by Bobby A. Tajudeen, MD, Biana G. Lanson, MD, and Pamela C. Roehm, MD, PhD

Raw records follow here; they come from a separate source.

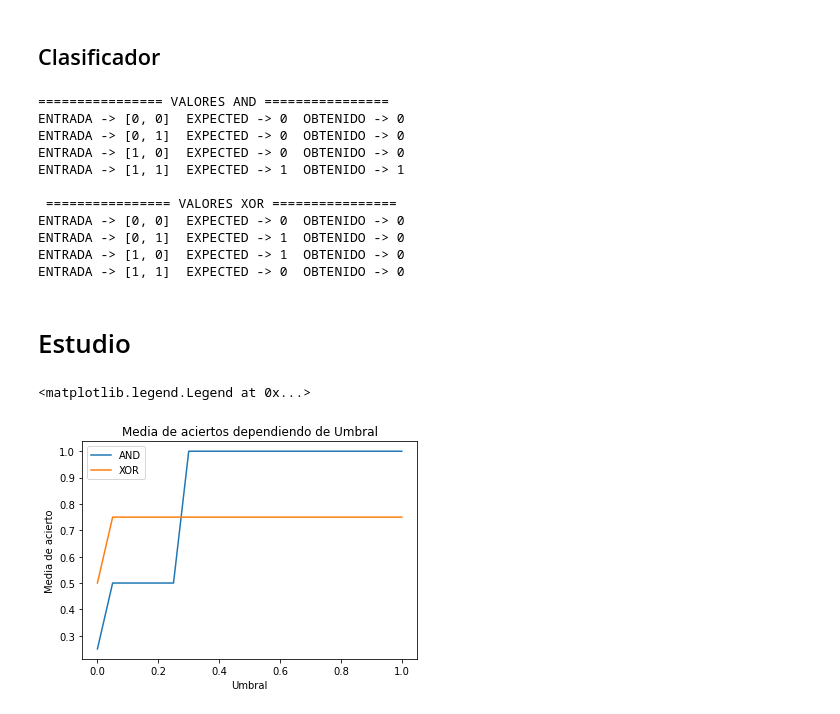
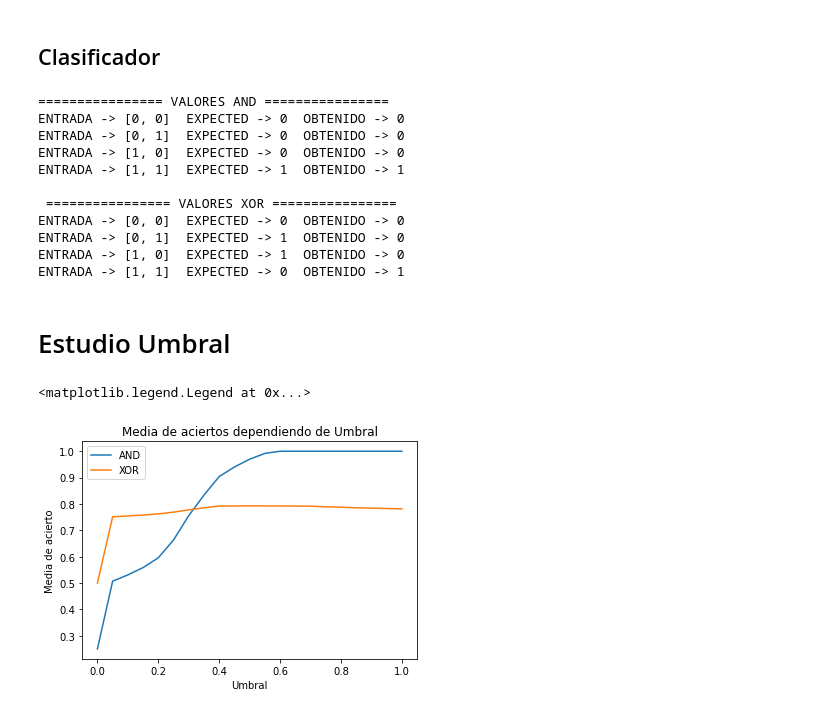
Before and after one commit to Govoa/Perceptron_MLP_Practica, a Jupyter notebook: pr1/L2P1-Perceptron.ipynb, the cells around one changed output. Cells and saved outputs as stored; diff of their text form; code cells hidden in the pictures.

Commit message:
Estudio Variables Completo

```diff
--- a/pr1/L2P1-Perceptron.ipynb
+++ b/pr1/L2P1-Perceptron.ipynb
@@ -20,11 +20,12 @@ valor2_xor =  round(np.random.uniform(-1,1),3) # Truncamos para evitar que coja
 
 neurona_xor = [valor1_xor,valor2_xor] # Generamos una matriz de pesos aleatoria en intervalo -1,1
 
-umbral = 0.4# TOCAR
+umbral = 0.6# Final
 learning_rate = 0.3 # TOCAR
 n_iteraciones = 20 # TOCAR
 
 # Definimos las 4 posibles entradas binarias que tendrán tanto AND como XOR
+
 entradas = [[0,0],[0,1],[1,0],[1,1]] # Para el entramiento, elegiremos aleatoriamente una de estas entradas constantemente (2 entradas)
 # %% [markdown]
 ### Funciones de entrenamiento
@@ -45,16 +46,16 @@ def aprendizaje(neurona,learning_rate,expected,obtenido,entradas):
 # %% [markdown]
 ## Entrenamiento
 # %%
-def entrenamiento_and(entradas,neurona,umbral,learning_rate):
-    for i in range(n_iteraciones):
+def entrenamiento_and(entradas,neurona,umbral,learning_rate, iteraciones):
+    for i in range(iteraciones):
         for entrada in entradas:
             expected = entrada[0] * entrada[1]
             salida_obtenida = funcionActivacion(neurona, entrada,umbral)
             neurona = aprendizaje(neurona,learning_rate,expected,salida_obtenida,entrada)
     return neurona
 
-def entrenamiento_xor(entradas,neurona,umbral,learning_rate):
-    for i in range(n_iteraciones):
+def entrenamiento_xor(entradas,neurona,umbral,learning_rate,iteraciones):
+    for i in range(iteraciones):
         for entrada in entradas:
             expected = entrada[0] ^ entrada[1]
             salida_obtenida = funcionActivacion(neurona, entrada,umbral)
@@ -62,8 +63,8 @@ def entrenamiento_xor(entradas,neurona,umbral,learning_rate):
     return neurona
 # %%
 # LLAMADA PARA EJECUCIÓN
-neurona_clasificar_and = entrenamiento_and(entradas,neurona_and,umbral,learning_rate)
-neurona_clasificar_xor = entrenamiento_xor(entradas,neurona_xor,umbral,learning_rate)
+neurona_clasificar_and = entrenamiento_and(entradas,neurona_and,umbral,learning_rate,n_iteraciones)
+neurona_clasificar_xor = entrenamiento_xor(entradas,neurona_xor,umbral,learning_rate,n_iteraciones)
 # %% [markdown]
 ## Clasificador
 # %%
@@ -86,40 +87,52 @@ ENTRADA -> [1, 1]  EXPECTED -> 1  OBTENIDO -> 1
 ENTRADA -> [0, 0]  EXPECTED -> 0  OBTENIDO -> 0
 ENTRADA -> [0, 1]  EXPECTED -> 1  OBTENIDO -> 0
 ENTRADA -> [1, 0]  EXPECTED -> 1  OBTENIDO -> 0
-ENTRADA -> [1, 1]  EXPECTED -> 0  OBTENIDO -> 0
+ENTRADA -> [1, 1]  EXPECTED -> 0  OBTENIDO -> 1
 # %% [markdown]
-# Estudio
+# Estudio Umbral
 # %%
 listadoUmbral = np.linspace(0,1,21)
-listadoCoef =  np.linspace(0,1,21)
-listadoIteraciones = np.linspace(0,100,51)
-listamediasAND = []
-listamediasXOR = []
-for ubmral in listadoUmbral:
-    errorAND = 0
-    errorXOR = 0
-    neurona_clasificar_and = entrenamiento_and(entradas,neurona_and,ubmral,learning_rate)
-    neurona_clasificar_xor = entrenamiento_xor(entradas,neurona_xor,ubmral,learning_rate)
-    for entrada in entradas:
-        expectedAND = entrada[0] * entrada[1]
-        obtenidoAND = funcionActivacion(neurona_clasificar_and,entrada,ubmral)
-        expectedXOR = entrada[0] ^ entrada[1]
-        obtenidoXOR = funcionActivacion(neurona_clasificar_xor,entrada,ubmral)
-        funcionActivacion(neurona_clasificar_xor,entrada,umbral)
-        if obtenidoAND == expectedAND:
-            errorAND += 1
-        if obtenidoXOR == expectedAND:
-            errorXOR += 1
-    listamediasAND.append(errorAND/4)
-    listamediasXOR.append(errorXOR/4)
-plt.plot(listadoUmbral,listamediasAND)
+listafinalAND = np.zeros(len(listadoUmbral))
+listafinalXOR = np.zeros(len(listadoUmbral))
+precision = 10000
+
+for x in range(precision):
+    listamediasAND = []
+    listamediasXOR = []
+    valor1_and = round(np.random.uniform(-1,1),3) # Truncamos para evitar que coja muchos decimales y se lie
+    valor2_and =  round(np.random.uniform(-1,1),3) # Truncamos para evitar que coja muchos decimales y se lie
+    neurona_and = [valor1_and,valor2_and] # Generamos una matriz de pesos aleatoria en intervalo -1,1
+    valor1_xor = round(np.random.uniform(-1,1),3) # Truncamos para evitar que coja muchos decimales y se lie
+    valor2_xor =  round(np.random.uniform(-1,1),3) # Truncamos para evitar que coja muchos decimales y se lie
+    neurona_xor = [valor1_xor,valor2_xor] # Generamos una matriz de pesos aleatoria en intervalo -1,1
+    for ubmral in listadoUmbral:
+        errorAND = 0
+        errorXOR = 0
+        neurona_clasificar_and = entrenamiento_and(entradas,neurona_and,ubmral,learning_rate,n_iteraciones)
+        neurona_clasificar_xor = entrenamiento_xor(entradas,neurona_xor,ubmral,learning_rate,n_iteraciones)
+        for entrada in entradas:
+            expectedAND = entrada[0] * entrada[1]
+            obtenidoAND = funcionActivacion(neurona_clasificar_and,entrada,ubmral)
+            expectedXOR = entrada[0] ^ entrada[1]
+            obtenidoXOR = funcionActivacion(neurona_clasificar_xor,entrada,ubmral)
+            if obtenidoAND == expectedAND:
+                errorAND += 1
+            if obtenidoXOR == expectedAND:
+                errorXOR += 1
+        listamediasAND.append(errorAND/4)
+        listamediasXOR.append(errorXOR/4)
+    listafinalAND += np.array(listamediasAND)
+    listafinalXOR += np.array(listamediasXOR)
+listafinalAND = listafinalAND / precision
+listafinalXOR = listafinalXOR / precision
+plt.plot(listadoUmbral,listafinalAND)
 plt.ylabel('Media de acierto')
 plt.xlabel('Umbral')
-plt.plot(listadoUmbral,listamediasXOR)
+plt.plot(listadoUmbral,listafinalXOR)
 plt.ylabel('Media de acierto')
 plt.xlabel('Umbral')
 plt.title('Media de aciertos dependiendo de Umbral')
 plt.legend(['AND', 'XOR'])
 # %% [output]
 <matplotlib.legend.Legend at 0x...>
-[figure, old version]
+[figure, new version]
```
Also changed, not shown: parts of 7 cells of this notebook.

Approximately 60 cases of tongue abscess have been reported in the English-language literature over the past 30 years. We report what we believe is the first case of a glossal abscess that arose as a complication of tongue-base suspension surgery. The patient was a 31-year-old man who presented with a several-day history of odynophagia, tongue swelling, voice changes, and increased snoring. Two years earlier, he had undergone a tongue-base suspension procedure for the treatment of obstructive sleep apnea. Computed tomography (CT) revealed a tongue abscess. During peroral incision and drainage, a knotted 0 Prolene suture was discovered within the abscess cavity. The suture was removed, the area was thoroughly irrigated, the drain was placed in the abscess cavity, and the incision was loosely closed. On postoperative day 5, repeat CT revealed resolution of the abscess, and the patient was discharged on oral antibiotics. Although glossal abscess is very rare, physicians should consider it in the differential diagnosis of any patient who presents with lingual swelling following tongue-base suspension surgery.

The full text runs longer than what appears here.